---------- Dataset extract ----------

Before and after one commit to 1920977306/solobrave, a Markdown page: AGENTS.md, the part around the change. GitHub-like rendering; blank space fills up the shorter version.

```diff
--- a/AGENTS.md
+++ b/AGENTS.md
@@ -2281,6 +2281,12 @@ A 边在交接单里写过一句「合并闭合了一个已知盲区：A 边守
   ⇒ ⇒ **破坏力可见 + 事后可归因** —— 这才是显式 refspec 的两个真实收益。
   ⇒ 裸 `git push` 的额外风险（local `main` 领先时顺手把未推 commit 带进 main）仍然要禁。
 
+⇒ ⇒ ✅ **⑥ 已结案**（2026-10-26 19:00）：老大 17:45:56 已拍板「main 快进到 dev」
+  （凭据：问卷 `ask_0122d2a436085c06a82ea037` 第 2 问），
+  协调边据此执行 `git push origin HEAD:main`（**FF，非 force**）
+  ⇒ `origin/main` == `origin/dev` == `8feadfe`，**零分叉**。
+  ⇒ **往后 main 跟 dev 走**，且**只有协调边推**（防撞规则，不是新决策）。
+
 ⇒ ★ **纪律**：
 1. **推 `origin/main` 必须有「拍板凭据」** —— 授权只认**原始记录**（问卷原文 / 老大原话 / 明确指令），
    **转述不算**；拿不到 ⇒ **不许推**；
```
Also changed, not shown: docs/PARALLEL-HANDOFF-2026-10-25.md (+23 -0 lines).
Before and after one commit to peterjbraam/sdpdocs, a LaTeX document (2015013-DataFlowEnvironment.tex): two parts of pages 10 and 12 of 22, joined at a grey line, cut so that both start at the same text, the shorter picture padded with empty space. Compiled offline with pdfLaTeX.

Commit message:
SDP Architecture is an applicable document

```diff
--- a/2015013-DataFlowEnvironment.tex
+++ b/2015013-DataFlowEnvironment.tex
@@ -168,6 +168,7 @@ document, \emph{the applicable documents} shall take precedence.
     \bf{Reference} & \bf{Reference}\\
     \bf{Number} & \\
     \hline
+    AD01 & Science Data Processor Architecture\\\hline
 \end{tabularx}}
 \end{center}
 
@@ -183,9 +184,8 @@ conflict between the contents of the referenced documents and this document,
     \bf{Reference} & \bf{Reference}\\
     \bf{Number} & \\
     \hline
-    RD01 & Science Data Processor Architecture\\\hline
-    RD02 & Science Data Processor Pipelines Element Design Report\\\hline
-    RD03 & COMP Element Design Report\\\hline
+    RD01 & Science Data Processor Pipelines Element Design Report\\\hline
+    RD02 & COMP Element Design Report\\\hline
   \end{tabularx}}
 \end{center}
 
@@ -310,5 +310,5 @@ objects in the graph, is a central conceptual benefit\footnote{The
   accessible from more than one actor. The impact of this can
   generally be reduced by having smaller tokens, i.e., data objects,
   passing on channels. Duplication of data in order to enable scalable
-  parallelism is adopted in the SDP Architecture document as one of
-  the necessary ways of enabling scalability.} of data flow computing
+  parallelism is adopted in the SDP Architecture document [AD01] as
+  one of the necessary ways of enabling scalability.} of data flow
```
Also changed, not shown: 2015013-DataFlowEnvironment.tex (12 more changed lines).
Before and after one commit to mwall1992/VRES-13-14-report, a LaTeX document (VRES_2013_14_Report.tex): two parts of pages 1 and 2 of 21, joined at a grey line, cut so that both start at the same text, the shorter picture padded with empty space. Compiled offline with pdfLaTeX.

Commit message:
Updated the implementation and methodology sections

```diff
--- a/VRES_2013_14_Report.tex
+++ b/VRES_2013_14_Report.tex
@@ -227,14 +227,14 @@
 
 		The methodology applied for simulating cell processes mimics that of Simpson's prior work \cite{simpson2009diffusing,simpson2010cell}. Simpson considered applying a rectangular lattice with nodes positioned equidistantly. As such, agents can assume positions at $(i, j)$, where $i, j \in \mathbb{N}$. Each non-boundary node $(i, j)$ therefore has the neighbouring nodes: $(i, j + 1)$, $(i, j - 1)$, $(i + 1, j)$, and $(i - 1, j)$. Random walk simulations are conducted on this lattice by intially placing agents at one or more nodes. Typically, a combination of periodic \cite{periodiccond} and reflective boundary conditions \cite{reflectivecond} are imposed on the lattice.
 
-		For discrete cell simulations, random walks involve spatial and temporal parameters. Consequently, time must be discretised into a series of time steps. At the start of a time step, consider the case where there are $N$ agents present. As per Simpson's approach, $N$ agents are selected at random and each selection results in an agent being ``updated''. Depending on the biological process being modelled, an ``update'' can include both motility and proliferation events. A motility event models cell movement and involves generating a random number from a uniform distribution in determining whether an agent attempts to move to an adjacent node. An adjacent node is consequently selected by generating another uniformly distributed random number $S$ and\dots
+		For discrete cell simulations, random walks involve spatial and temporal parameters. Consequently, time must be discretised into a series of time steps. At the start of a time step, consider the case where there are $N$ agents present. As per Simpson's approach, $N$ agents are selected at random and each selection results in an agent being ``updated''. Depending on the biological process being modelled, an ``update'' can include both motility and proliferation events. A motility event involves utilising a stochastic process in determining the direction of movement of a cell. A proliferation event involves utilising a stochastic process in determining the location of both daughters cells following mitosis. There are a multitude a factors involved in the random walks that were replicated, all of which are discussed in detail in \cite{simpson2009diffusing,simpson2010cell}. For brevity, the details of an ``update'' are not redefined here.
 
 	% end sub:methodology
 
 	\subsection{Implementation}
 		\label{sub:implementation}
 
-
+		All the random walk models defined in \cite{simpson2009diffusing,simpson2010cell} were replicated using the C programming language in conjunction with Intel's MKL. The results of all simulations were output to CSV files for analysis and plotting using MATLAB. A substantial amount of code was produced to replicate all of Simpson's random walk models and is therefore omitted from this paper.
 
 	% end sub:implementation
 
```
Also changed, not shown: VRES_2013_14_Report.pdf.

----------

[Task prompt]
Up to and including the line containing "Also changed, not shown: docs/PARALLEL-HANDOFF-2026-10-25.md", please write out the listing exactly, starting from its first line.

[Solution]
Before and after one commit to 1920977306/solobrave, a Markdown page: AGENTS.md, the part around the change. GitHub-like rendering; blank space fills up the shorter version.

```diff
--- a/AGENTS.md
+++ b/AGENTS.md
@@ -2281,6 +2281,12 @@ A 边在交接单里写过一句「合并闭合了一个已知盲区：A 边守
   ⇒ ⇒ **破坏力可见 + 事后可归因** —— 这才是显式 refspec 的两个真实收益。
   ⇒ 裸 `git push` 的额外风险（local `main` 领先时顺手把未推 commit 带进 main）仍然要禁。
 
+⇒ ⇒ ✅ **⑥ 已结案**（2026-10-26 19:00）：老大 17:45:56 已拍板「main 快进到 dev」
+  （凭据：问卷 `ask_0122d2a436085c06a82ea037` 第 2 问），
+  协调边据此执行 `git push origin HEAD:main`（**FF，非 force**）
+  ⇒ `origin/main` == `origin/dev` == `8feadfe`，**零分叉**。
+  ⇒ **往后 main 跟 dev 走**，且**只有协调边推**（防撞规则，不是新决策）。
+
 ⇒ ★ **纪律**：
 1. **推 `origin/main` 必须有「拍板凭据」** —— 授权只认**原始记录**（问卷原文 / 老大原话 / 明确指令），
    **转述不算**；拿不到 ⇒ **不许推**；
```
Also changed, not shown: docs/PARALLEL-HANDOFF-2026-10-25.md (+23 -0 lines).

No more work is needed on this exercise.